“As we age, our body accumulates damaged “senescent” cells that our immune system is no longer able to effectively eliminate,” Amor Vega’s staff bio explains. “Senescent cells are responsible for the development of aging and age-related diseases like cancer or fibrosis. My group studies how senescent cells evade the immune system, thereby identifying new therapeutic approaches.”
The team’s focus is a particular type of cell called CAR (chimeric antigen receptor) T-cells. Often called a “living” drug, Amor Vegas’ team determined that CAR T-cells could be manipulated to eliminate senescent cells in lab mice.
After some trial and error, they created a customized T-cell that, when re-introduced to lab mice, performed extremely well at removing harmful senescent cells without any tissue damage or related toxicity. In fact, the researchers report that mice treated with these customized T-cells “had lower body weight, improved metabolism and glucose tolerance, and increased physical activity.”
In effect, the youth and vitality of older mice had been almost magically restored. Even more tantalizing, the younger mice given this same treatment showed clear signs that they were aging slower.
“If we give it to aged mice, they rejuvenate. If we give it to young mice, they age slower. No other therapy right now can do this,” said Amor Vegas.
One CAR T-cell Treatment Could Impart Lifelong Anti-Aging Benefits
According to the researchers, one of the most significant findings of their research is how well these customized T-cells last in the body. For instance, one dose when young seemed to last well into adulthood, even preventing things like obesity and diabetes, which are hallmark conditions of unhealthy aging.
“T cells have the ability to develop memory and persist in your body for really long periods, which is very different from a chemical drug,” Amor Vegas explained. “With CAR T cells, you have the potential of getting this one treatment, and then that’s it.”
So ideally, if the benefits found in the lab mice can be transferred to human patients, these T-cells could theoretically provide anti-aging benefits for life without constantly replenishing them through more treatments.
“For chronic pathologies, that’s a huge advantage,” Amor Vegas explained. “Think about patients who need treatment multiple times per day versus you get an infusion, and then you’re good to go for multiple years.”
Next, Amor Vegas and her lab are planning to explore whether or not these therapies actually extend life spans as well as treat disease and aging.
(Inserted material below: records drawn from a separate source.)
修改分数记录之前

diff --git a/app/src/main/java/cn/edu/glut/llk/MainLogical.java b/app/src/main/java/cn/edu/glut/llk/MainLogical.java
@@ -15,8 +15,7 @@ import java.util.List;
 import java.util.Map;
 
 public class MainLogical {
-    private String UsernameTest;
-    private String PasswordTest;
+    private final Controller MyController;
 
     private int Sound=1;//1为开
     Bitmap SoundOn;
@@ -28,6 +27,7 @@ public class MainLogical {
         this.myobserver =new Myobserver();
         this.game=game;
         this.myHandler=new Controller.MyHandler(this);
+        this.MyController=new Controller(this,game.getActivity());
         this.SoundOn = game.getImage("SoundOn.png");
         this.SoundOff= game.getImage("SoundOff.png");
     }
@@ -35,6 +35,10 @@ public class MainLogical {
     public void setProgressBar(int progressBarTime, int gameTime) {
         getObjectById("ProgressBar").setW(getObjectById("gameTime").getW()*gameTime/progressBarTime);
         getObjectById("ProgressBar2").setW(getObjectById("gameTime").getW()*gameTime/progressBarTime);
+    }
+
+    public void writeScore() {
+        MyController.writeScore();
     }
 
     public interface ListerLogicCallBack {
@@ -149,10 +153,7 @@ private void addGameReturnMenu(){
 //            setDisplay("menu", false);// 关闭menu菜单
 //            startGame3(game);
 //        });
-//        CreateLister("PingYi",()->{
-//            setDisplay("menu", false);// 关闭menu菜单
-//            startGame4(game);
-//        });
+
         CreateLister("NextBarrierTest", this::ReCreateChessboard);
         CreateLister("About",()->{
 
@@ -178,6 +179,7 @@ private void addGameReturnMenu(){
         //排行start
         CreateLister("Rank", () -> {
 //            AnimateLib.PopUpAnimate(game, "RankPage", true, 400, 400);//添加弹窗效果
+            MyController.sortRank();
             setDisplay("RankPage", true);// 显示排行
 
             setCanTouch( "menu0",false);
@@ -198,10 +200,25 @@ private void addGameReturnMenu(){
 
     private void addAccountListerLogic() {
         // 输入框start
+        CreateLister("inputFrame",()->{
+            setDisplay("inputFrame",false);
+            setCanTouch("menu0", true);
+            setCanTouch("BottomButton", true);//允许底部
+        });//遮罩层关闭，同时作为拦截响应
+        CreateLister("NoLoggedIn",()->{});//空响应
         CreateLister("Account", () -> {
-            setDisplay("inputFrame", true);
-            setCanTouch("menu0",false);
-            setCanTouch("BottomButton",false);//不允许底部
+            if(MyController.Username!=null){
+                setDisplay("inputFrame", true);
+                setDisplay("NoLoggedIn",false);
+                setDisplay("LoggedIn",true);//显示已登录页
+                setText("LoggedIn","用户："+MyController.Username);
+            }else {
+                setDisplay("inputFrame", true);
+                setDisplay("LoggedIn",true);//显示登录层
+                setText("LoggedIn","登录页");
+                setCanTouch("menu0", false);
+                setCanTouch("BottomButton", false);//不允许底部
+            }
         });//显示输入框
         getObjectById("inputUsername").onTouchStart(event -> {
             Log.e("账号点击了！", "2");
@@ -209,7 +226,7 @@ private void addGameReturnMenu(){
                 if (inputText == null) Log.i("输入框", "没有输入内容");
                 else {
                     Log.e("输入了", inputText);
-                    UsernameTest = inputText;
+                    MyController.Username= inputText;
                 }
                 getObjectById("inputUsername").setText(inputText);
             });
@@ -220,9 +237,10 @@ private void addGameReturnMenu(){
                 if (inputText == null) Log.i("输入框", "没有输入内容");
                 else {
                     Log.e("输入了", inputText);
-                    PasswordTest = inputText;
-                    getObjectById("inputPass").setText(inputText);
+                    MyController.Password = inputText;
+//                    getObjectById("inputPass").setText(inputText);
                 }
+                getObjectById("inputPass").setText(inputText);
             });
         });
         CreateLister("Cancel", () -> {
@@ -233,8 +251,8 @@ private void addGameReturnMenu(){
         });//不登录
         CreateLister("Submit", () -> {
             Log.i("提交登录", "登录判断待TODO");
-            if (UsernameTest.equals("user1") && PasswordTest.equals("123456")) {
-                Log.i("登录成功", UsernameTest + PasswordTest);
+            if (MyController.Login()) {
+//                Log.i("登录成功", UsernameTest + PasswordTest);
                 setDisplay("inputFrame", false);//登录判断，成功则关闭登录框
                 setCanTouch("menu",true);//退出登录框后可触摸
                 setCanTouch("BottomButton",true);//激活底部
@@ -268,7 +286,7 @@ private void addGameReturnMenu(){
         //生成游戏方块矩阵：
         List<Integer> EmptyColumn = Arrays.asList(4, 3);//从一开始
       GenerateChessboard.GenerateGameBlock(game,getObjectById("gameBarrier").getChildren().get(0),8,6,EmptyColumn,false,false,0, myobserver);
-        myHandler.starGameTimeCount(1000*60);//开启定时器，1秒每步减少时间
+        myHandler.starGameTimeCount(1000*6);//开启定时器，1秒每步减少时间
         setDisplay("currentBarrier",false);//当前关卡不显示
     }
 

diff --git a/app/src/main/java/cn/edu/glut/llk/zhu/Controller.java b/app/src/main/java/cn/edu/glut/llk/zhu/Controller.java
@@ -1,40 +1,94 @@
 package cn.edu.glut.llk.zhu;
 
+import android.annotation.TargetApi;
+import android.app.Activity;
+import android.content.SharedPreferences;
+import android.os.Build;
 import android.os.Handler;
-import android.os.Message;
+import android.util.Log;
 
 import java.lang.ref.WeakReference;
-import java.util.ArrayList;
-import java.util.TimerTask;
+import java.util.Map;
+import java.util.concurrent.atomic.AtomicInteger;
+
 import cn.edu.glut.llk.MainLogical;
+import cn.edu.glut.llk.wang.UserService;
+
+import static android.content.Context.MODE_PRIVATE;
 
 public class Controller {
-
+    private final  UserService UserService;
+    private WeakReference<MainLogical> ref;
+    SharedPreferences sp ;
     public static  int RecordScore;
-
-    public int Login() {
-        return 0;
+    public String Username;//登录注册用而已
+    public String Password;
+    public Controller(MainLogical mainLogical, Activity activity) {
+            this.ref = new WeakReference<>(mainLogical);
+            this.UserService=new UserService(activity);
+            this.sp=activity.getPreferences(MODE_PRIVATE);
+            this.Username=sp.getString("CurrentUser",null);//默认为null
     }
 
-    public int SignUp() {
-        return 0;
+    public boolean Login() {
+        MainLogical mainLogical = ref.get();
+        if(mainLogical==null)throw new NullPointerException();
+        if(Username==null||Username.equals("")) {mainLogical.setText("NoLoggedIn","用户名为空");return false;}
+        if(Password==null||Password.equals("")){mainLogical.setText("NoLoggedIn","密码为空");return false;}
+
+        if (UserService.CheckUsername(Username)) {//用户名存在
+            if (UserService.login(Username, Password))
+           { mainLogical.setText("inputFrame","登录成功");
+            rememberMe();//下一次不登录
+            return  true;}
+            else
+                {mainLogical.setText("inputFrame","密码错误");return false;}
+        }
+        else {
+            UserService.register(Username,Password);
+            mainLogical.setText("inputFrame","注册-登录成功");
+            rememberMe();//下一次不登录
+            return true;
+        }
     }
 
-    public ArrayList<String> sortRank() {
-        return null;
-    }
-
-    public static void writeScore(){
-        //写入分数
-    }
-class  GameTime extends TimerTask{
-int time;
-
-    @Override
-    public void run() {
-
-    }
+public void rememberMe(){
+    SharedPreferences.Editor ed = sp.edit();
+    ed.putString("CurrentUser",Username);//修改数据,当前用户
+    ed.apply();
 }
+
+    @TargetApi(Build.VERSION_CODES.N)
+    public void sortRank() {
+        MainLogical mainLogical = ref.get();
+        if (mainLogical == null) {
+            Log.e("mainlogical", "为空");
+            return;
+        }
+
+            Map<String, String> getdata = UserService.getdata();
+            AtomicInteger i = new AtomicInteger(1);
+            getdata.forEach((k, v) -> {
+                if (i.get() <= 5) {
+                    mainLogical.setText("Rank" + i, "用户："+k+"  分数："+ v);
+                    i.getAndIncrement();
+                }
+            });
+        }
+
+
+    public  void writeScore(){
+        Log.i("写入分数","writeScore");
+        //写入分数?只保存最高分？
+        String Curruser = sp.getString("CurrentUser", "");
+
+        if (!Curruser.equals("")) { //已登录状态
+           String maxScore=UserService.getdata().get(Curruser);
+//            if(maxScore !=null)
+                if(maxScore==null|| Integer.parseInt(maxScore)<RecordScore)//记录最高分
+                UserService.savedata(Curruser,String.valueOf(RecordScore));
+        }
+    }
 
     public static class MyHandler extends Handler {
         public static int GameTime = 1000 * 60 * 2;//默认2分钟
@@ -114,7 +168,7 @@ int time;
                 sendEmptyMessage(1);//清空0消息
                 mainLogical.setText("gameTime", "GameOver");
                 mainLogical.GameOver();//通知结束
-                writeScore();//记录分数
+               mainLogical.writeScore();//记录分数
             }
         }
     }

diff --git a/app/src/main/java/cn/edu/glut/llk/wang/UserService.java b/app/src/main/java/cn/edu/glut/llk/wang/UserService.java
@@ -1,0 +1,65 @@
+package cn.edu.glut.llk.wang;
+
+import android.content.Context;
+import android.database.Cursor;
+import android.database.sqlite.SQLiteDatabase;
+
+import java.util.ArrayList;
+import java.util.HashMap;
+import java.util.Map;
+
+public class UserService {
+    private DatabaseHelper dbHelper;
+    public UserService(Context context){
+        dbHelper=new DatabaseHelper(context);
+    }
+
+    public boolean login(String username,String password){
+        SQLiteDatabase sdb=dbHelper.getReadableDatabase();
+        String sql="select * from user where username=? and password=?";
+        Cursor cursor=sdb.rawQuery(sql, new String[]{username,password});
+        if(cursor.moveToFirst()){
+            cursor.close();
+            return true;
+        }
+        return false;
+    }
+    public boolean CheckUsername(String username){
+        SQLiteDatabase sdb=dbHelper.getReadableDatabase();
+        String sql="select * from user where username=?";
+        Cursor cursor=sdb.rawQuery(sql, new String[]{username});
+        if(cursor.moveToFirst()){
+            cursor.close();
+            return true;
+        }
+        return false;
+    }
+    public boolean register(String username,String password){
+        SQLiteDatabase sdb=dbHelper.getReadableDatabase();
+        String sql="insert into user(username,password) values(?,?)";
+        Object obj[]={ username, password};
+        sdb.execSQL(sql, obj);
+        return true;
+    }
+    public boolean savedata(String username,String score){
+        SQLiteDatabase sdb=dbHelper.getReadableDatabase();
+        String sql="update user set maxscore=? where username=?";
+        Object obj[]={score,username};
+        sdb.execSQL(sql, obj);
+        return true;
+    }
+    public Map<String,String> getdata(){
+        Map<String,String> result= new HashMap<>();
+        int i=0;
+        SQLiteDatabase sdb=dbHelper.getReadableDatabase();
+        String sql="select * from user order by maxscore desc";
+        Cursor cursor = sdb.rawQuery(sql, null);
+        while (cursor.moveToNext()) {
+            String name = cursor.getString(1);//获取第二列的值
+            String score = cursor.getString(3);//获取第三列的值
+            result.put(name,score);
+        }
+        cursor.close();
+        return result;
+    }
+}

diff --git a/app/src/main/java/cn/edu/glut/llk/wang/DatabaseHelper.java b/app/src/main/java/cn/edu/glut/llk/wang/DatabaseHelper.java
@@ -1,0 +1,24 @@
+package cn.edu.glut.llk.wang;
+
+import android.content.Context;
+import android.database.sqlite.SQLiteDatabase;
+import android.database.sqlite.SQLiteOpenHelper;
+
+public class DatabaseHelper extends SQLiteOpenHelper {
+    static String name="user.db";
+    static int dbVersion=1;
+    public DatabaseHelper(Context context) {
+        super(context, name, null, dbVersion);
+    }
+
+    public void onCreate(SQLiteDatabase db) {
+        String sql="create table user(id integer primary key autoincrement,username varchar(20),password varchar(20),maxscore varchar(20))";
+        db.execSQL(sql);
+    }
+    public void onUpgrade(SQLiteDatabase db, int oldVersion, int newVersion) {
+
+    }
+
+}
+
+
If successful, they may have found the elusive Fountain of Youth five centuries after de León’s failed search, as well as one of the most significant breakthroughs in the history of all medicine.
Christopher Plain is a Science Fiction and Fantasy novelist and Head Science Writer at The Debrief. Follow and connect with him on X, learn about his books at plainfiction.com, or email him directly at email@example.com.